### Try it:
Filter the entries down to the lines holding "shown", then copy those lines.

################

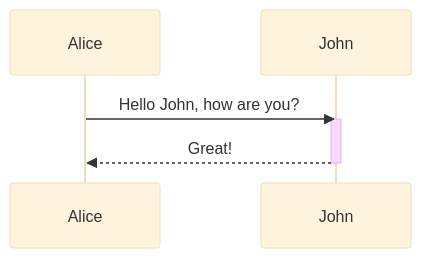
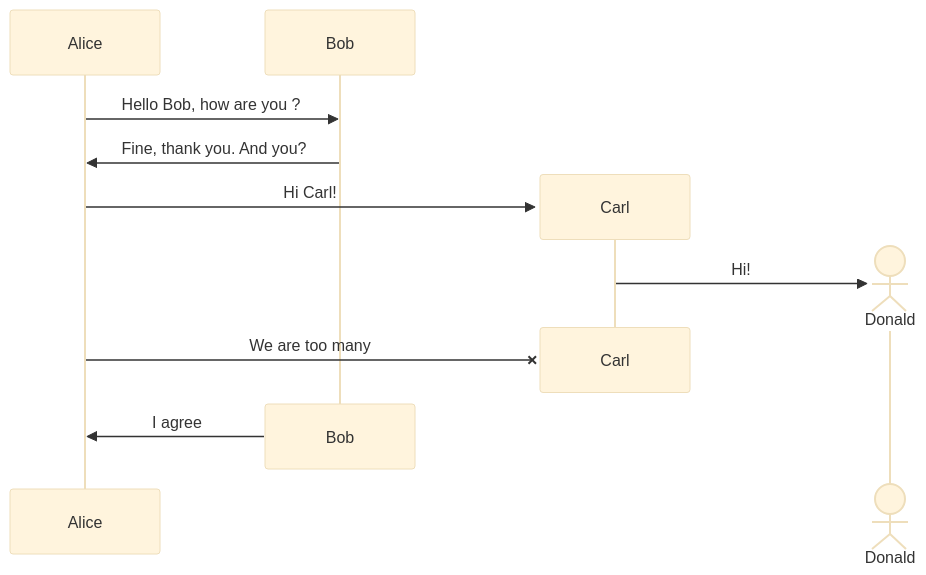
One commit to Nanotiike/ot-harjoitustyo changed the diagram in laskarit/viikko3/hsl-sekvenssikaavio.md. Above: the diagram before and after it, drawn with Mermaid (base theme).

````diff
--- a/laskarit/viikko3/hsl-sekvenssikaavio.md
+++ b/laskarit/viikko3/hsl-sekvenssikaavio.md
@@ -3,7 +3,13 @@
 ```mermaid
   sequenceDiagram
-    Alice->>John: Hello John, how are you?
-    activate John
-    John-->>Alice: Great!
-    deactivate John
+    Alice->>Bob: Hello Bob, how are you ?
+    Bob->>Alice: Fine, thank you. And you?
+    create participant Carl
+    Alice->>Carl: Hi Carl!
+    create actor D as Donald
+    Carl->>D: Hi!
+    destroy Carl
+    Alice-xCarl: We are too many
+    destroy Bob
+    Bob->>Alice: I agree
 ```
````
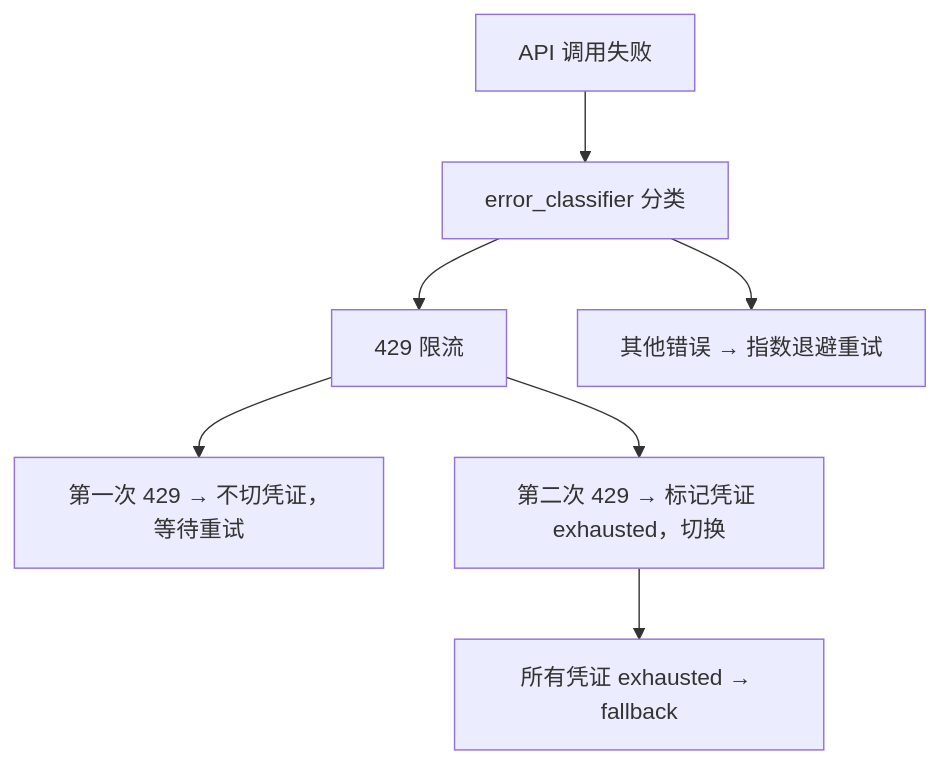
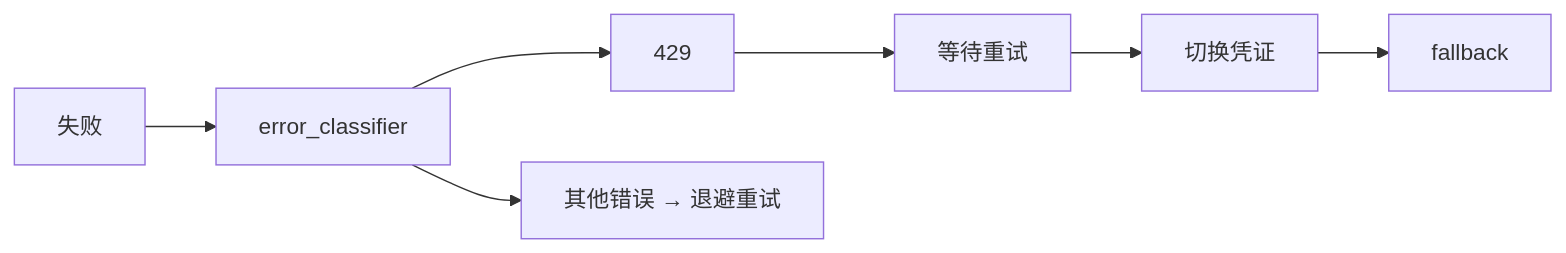
The sixth of 9 diagrams in docs/zh/02-Agent核心.md (fang-lin/hermes-agent-code-analysis), drawn with Mermaid before and after one commit. The commit also changed other lines of this file and 1 other file, not shown here.

First line of the commit message:
第 02 章：所有图表 layout 紧凑化——节点文字精简，细节留给正文

````diff
--- a/docs/zh/02-Agent核心.md
+++ b/docs/zh/02-Agent核心.md
@@ -301,17 +279,6 @@
 ```mermaid
-flowchart TD
-    API["API 调用失败"]
-    CLS["error_classifier 分类"]
-    R429["429 限流"]
-    FIRST["第一次 429 → 不切凭证，等待重试"]
-    SECOND["第二次 429 → 标记凭证 exhausted，切换"]
-    ALLX["所有凭证 exhausted → fallback"]
-    OTHER["其他错误 → 指数退避重试"]
-
-    API --> CLS
-    CLS --> R429
-    CLS --> OTHER
-    R429 --> FIRST
-    R429 --> SECOND
-    SECOND --> ALLX
+flowchart LR
+    API["失败"] --> CLS["error_classifier"]
+    CLS --> R429["429"] --> FIRST["等待重试"] --> SECOND["切换凭证"] --> ALLX["fallback"]
+    CLS --> OTHER["其他错误 → 退避重试"]
 ```
````
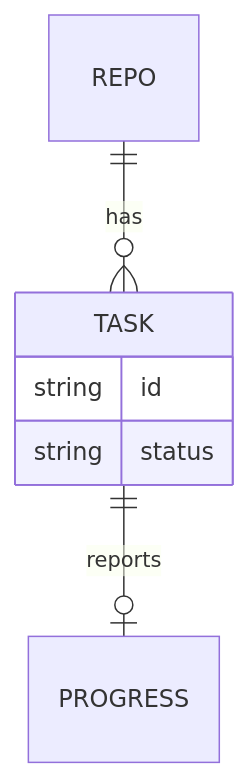
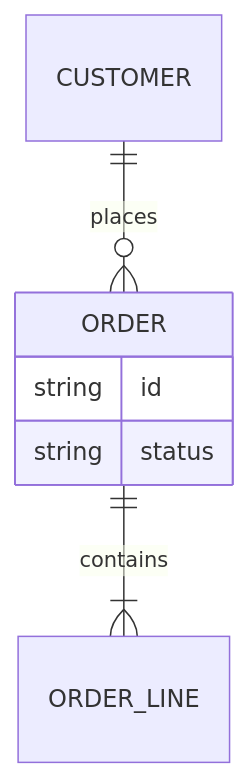
The fifth of 10 diagrams in skills/block-research/references/diagrams.md (Lukdrasil/claude-factory), drawn with Mermaid before and after one commit. The commit also changed other lines of this file and 48 other files, not shown here.

````diff
--- a/skills/block-research/references/diagrams.md
+++ b/skills/block-research/references/diagrams.md
@@ -63,9 +63,9 @@
 ```mermaid
 erDiagram
-    REPO ||--o{ TASK : has
-    TASK ||--o| PROGRESS : reports
-    TASK {
+    CUSTOMER ||--o{ ORDER : places
+    ORDER ||--|{ ORDER_LINE : contains
+    ORDER {
         string id
         string status
     }
 ```
````
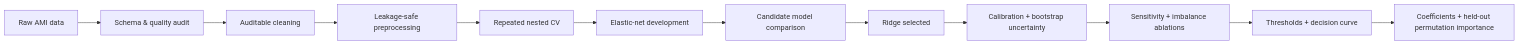
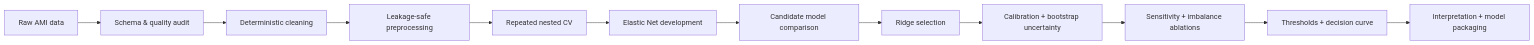
The diagram in README.md (Tanjim-hossain/Prediction-Model-for-30-Day-Mortality-Following-Acute-Myocardial-Infarction), drawn with Mermaid before and after one commit. The commit also changed other lines of this file and 31 other files, not shown here.

````diff
--- a/README.md
+++ b/README.md
@@ -69,14 +64,14 @@
 ```mermaid
 flowchart LR
     A[Raw AMI data] --> B[Schema & quality audit]
-    B --> C[Auditable cleaning]
+    B --> C[Deterministic cleaning]
     C --> D[Leakage-safe preprocessing]
     D --> E[Repeated nested CV]
-    E --> F[Elastic-net development]
+    E --> F[Elastic Net development]
     F --> G[Candidate model comparison]
-    G --> H[Ridge selected]
+    G --> H[Ridge selection]
     H --> I[Calibration + bootstrap uncertainty]
     I --> J[Sensitivity + imbalance ablations]
     J --> K[Thresholds + decision curve]
-    K --> L[Coefficients + held-out permutation importance]
+    K --> L[Interpretation + model packaging]
 ```
````
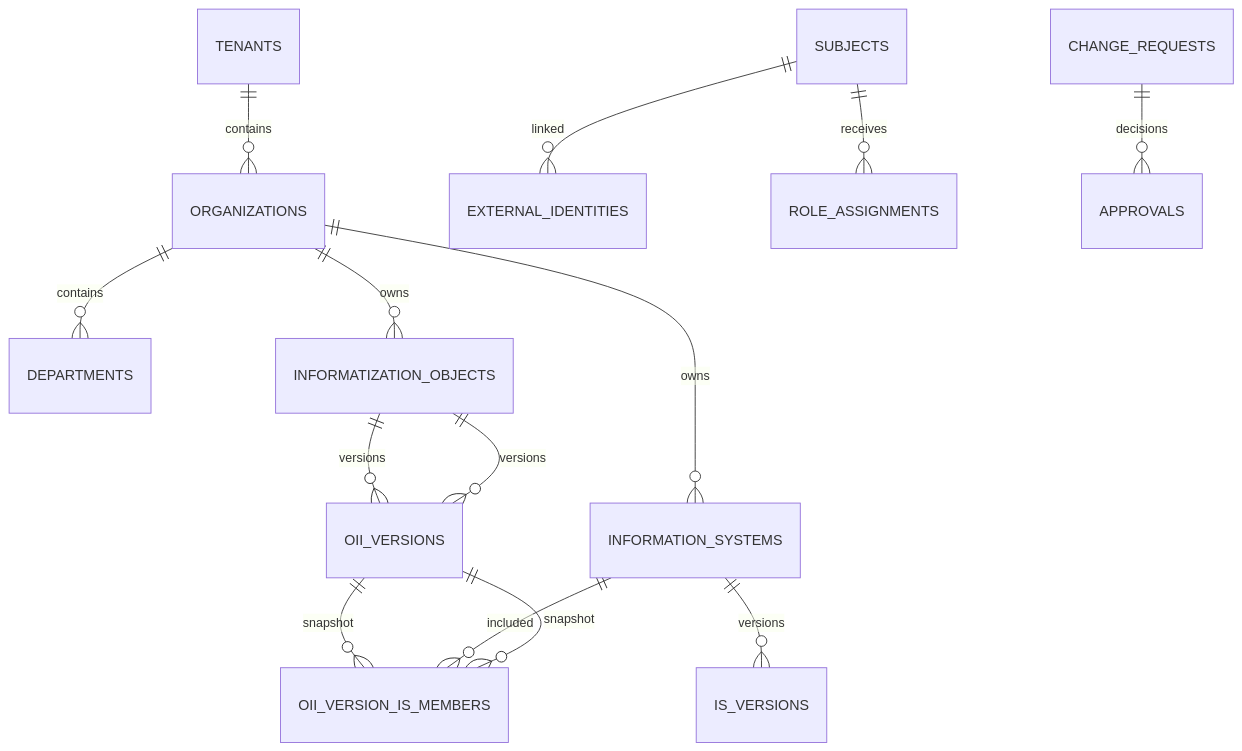
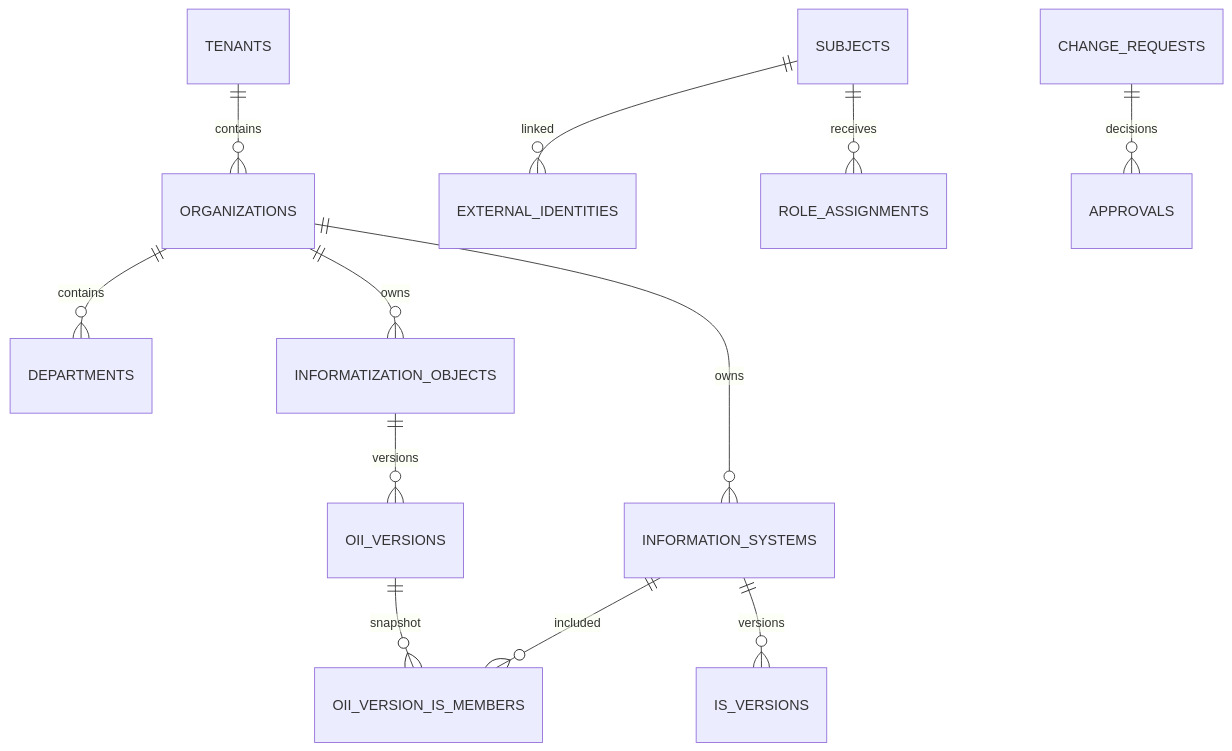
Before and after one commit to balzorn/e5-atlasis: the diagram in docs/architecture/data-model-v1.md, drawn with Mermaid.

Commit message:
docs: remove duplicate ER relationships

````diff
--- a/docs/architecture/data-model-v1.md
+++ b/docs/architecture/data-model-v1.md
@@ -36,16 +36,14 @@
 ```mermaid
 erDiagram
     TENANTS ||--o{ ORGANIZATIONS : contains
     ORGANIZATIONS ||--o{ DEPARTMENTS : contains
     ORGANIZATIONS ||--o{ INFORMATION_SYSTEMS : owns
     ORGANIZATIONS ||--o{ INFORMATIZATION_OBJECTS : owns
     INFORMATIZATION_OBJECTS ||--o{ OII_VERSIONS : versions
     OII_VERSIONS ||--o{ OII_VERSION_IS_MEMBERS : snapshot
     INFORMATION_SYSTEMS ||--o{ OII_VERSION_IS_MEMBERS : included
     SUBJECTS ||--o{ EXTERNAL_IDENTITIES : linked
     SUBJECTS ||--o{ ROLE_ASSIGNMENTS : receives
     INFORMATION_SYSTEMS ||--o{ IS_VERSIONS : versions
-    INFORMATIZATION_OBJECTS ||--o{ OII_VERSIONS : versions
-    OII_VERSIONS ||--o{ OII_VERSION_IS_MEMBERS : snapshot
     CHANGE_REQUESTS ||--o{ APPROVALS : decisions
 ```
````
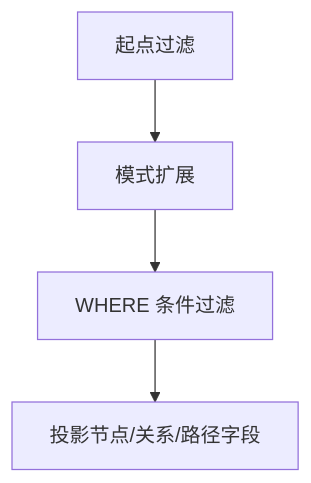
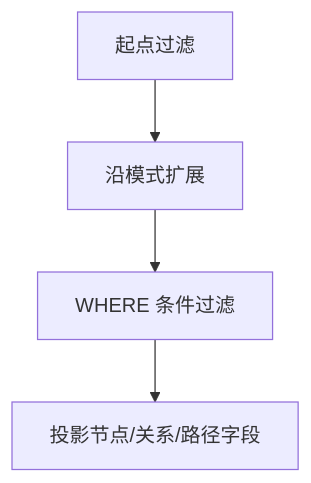
The diagram in docs/apps/docs/content/docs/zh/zyx/user-guide/pattern-matching.mdx (nexepic/zyx), drawn with Mermaid before and after one commit. The commit also changed other lines of this file and 112 other files, not shown here.

````diff
--- a/docs/apps/docs/content/docs/zh/zyx/user-guide/pattern-matching.mdx
+++ b/docs/apps/docs/content/docs/zh/zyx/user-guide/pattern-matching.mdx
@@ -77,6 +112,6 @@
 ```mermaid
 flowchart TD
-  A[起点过滤] --> B[模式扩展]
+  A[起点过滤] --> B[沿模式扩展]
   B --> C[WHERE 条件过滤]
   C --> D[投影节点/关系/路径字段]
 ```
````
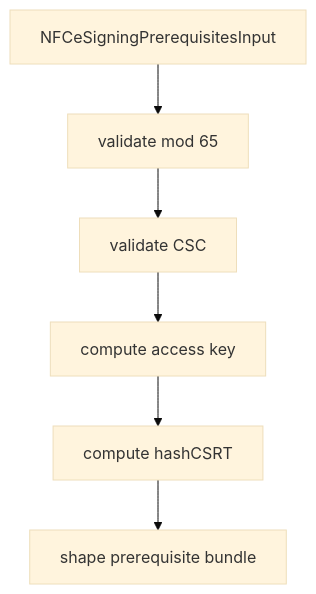
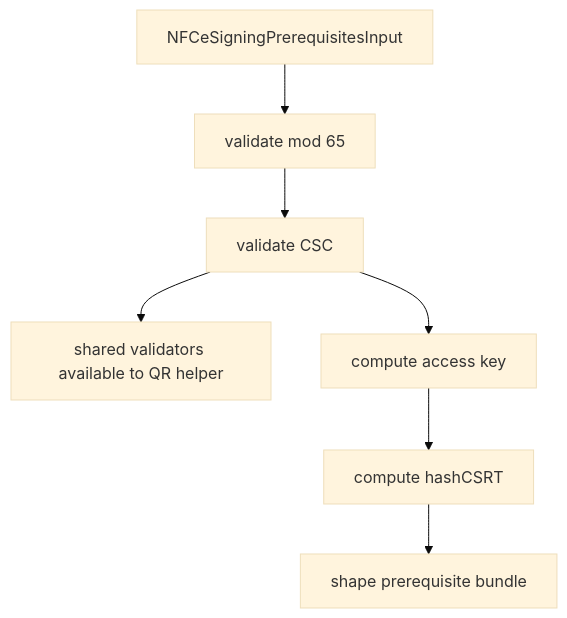
One commit to linkiez/nfe_sdk changed the diagram in src/canonical/nfce/prepare-signing-prerequisites.doc.md. Above: the diagram before and after it, drawn with Mermaid (base theme). The commit also changed other lines of this file and 43 other files, not shown here.

````diff
--- a/src/canonical/nfce/prepare-signing-prerequisites.doc.md
+++ b/src/canonical/nfce/prepare-signing-prerequisites.doc.md
@@ -21,8 +22,9 @@
 ```mermaid
 flowchart TD
   A[NFCeSigningPrerequisitesInput] --> B[validate mod 65]
   B --> C[validate CSC]
+  C --> C1[shared validators available to QR helper]
   C --> D[compute access key]
   D --> E[compute hashCSRT]
   E --> F[shape prerequisite bundle]
 ```
````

################

### Solution:
The sixth of 9 diagrams in docs/zh/02-Agent核心.md (fang-lin/hermes-agent-code-analysis), drawn with Mermaid before and after one commit. The commit also changed other lines of this file and 1 other file, not shown here.
The fifth of 10 diagrams in skills/block-research/references/diagrams.md (Lukdrasil/claude-factory), drawn with Mermaid before and after one commit. The commit also changed other lines of this file and 48 other files, not shown here.
The diagram in README.md (Tanjim-hossain/Prediction-Model-for-30-Day-Mortality-Following-Acute-Myocardial-Infarction), drawn with Mermaid before and after one commit. The commit also changed other lines of this file and 31 other files, not shown here.
The diagram in docs/apps/docs/content/docs/zh/zyx/user-guide/pattern-matching.mdx (nexepic/zyx), drawn with Mermaid before and after one commit. The commit also changed other lines of this file and 112 other files, not shown here.
One commit to linkiez/nfe_sdk changed the diagram in src/canonical/nfce/prepare-signing-prerequisites.doc.md. Above: the diagram before and after it, drawn with Mermaid (base theme). The commit also changed other lines of this file and 43 other files, not shown here.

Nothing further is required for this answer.